(Version difference data)
|---|
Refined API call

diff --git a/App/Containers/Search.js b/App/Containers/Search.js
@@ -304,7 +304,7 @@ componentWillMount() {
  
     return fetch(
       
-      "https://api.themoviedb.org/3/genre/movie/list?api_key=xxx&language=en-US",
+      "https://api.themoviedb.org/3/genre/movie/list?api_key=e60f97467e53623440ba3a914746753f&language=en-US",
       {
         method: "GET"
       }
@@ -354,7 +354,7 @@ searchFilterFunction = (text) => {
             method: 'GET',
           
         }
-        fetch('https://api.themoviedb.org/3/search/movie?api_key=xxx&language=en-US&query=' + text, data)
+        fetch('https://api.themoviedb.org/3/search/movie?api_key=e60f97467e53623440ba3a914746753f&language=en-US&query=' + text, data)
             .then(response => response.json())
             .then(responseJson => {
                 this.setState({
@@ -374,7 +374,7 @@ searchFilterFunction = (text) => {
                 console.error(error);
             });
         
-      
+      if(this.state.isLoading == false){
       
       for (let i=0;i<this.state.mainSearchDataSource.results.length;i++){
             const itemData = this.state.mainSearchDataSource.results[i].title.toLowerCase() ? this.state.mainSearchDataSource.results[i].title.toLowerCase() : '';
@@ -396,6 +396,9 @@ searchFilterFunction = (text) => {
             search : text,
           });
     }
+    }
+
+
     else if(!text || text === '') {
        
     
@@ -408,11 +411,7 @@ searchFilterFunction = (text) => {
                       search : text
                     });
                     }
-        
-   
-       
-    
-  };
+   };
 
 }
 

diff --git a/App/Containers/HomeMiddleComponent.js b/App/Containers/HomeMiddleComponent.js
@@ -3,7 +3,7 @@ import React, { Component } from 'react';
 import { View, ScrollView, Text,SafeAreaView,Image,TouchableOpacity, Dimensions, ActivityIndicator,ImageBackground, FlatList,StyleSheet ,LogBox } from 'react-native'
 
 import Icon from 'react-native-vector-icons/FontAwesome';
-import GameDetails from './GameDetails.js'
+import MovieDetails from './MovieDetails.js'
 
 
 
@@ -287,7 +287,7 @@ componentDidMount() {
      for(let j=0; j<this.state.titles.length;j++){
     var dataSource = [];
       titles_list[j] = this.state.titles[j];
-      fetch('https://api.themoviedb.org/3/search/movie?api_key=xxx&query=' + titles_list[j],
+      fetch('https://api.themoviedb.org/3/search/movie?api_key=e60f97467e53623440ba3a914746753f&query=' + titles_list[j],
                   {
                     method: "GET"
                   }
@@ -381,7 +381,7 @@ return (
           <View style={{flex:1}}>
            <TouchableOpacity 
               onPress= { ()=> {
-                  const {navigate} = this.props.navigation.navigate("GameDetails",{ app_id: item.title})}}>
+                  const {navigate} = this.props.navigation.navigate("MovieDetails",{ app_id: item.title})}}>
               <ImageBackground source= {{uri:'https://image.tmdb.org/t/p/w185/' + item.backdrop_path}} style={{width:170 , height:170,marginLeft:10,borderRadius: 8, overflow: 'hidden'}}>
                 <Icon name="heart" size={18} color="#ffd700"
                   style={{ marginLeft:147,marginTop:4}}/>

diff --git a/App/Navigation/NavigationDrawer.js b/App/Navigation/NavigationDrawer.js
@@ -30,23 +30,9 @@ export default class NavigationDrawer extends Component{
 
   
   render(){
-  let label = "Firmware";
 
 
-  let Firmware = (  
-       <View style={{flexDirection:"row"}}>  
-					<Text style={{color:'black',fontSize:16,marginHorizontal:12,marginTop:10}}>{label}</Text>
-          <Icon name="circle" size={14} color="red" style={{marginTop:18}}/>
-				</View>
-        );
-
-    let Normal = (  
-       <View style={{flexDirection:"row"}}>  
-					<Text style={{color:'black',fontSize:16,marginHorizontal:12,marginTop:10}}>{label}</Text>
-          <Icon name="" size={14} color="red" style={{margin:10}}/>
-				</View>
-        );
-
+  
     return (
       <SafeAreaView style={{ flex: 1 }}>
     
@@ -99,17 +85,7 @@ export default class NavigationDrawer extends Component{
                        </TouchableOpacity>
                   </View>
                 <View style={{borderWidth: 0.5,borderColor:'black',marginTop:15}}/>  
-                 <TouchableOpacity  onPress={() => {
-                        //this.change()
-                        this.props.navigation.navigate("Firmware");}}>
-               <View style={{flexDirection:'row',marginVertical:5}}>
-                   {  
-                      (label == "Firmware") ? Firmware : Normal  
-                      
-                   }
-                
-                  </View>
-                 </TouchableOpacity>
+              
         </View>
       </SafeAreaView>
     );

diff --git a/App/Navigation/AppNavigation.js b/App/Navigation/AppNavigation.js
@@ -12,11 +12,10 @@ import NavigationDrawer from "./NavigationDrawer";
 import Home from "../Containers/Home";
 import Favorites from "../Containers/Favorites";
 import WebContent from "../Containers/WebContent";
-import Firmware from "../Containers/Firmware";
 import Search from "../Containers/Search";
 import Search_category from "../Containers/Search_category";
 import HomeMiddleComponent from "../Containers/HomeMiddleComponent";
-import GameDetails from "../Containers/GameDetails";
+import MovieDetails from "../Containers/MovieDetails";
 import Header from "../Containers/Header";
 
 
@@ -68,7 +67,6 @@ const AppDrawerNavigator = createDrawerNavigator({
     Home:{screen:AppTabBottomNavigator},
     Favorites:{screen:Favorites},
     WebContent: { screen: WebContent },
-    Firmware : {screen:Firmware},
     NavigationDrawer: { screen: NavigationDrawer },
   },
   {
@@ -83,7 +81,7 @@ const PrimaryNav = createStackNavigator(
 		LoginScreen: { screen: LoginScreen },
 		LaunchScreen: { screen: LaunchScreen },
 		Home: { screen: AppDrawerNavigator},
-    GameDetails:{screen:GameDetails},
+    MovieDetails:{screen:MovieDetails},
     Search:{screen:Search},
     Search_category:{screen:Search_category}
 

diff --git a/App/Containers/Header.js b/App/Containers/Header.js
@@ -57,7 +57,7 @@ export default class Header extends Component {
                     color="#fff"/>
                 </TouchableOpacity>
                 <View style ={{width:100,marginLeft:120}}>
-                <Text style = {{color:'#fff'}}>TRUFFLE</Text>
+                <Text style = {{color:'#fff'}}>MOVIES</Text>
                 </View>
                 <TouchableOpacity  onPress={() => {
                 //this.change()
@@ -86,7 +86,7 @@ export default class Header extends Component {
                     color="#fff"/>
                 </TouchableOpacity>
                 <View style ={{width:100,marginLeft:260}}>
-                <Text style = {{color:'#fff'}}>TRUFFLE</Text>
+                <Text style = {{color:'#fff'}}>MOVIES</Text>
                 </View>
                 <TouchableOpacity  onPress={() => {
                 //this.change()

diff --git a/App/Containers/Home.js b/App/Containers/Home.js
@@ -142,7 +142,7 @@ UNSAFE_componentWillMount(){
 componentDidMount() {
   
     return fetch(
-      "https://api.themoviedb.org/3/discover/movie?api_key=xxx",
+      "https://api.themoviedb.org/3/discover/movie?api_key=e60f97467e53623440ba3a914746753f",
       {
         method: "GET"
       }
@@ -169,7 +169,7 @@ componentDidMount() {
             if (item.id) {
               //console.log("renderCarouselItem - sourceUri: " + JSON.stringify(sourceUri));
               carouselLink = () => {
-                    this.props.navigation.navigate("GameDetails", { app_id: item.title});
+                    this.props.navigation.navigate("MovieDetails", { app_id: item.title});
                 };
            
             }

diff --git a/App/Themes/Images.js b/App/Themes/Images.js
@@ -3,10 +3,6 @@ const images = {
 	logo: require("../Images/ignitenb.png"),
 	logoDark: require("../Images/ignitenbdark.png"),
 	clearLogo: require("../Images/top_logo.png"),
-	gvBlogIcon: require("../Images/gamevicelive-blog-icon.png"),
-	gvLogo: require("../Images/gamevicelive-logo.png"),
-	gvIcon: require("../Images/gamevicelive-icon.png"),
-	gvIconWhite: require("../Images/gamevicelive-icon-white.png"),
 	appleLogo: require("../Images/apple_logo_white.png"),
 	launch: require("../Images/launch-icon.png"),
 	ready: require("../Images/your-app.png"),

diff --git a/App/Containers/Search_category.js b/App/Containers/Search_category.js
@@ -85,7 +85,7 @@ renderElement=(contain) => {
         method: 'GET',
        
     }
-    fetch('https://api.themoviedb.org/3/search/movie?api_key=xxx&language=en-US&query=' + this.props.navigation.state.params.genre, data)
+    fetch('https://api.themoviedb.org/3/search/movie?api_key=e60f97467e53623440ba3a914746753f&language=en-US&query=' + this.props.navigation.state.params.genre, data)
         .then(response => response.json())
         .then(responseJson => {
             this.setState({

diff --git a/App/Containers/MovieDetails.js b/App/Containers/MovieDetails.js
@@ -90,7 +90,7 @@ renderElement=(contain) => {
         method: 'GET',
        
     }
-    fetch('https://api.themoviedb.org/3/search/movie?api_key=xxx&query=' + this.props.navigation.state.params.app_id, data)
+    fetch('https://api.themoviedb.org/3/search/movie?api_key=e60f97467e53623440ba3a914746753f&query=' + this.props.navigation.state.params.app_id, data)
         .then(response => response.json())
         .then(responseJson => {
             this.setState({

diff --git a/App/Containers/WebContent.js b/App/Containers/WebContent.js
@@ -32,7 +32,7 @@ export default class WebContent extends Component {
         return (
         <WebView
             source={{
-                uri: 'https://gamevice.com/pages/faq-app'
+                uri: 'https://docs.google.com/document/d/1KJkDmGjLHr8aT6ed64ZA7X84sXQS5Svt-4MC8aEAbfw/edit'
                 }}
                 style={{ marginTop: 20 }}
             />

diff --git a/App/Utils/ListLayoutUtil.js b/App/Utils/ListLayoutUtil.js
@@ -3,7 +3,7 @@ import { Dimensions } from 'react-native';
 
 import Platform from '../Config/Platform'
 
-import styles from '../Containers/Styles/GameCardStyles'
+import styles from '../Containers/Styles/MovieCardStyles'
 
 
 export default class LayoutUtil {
|---|
> _EXERCISE OBJECTIVE_
Answer with a single number: how many lines above hold the word "require"?

> _ANSWER FOR THIS EXERCISE_
10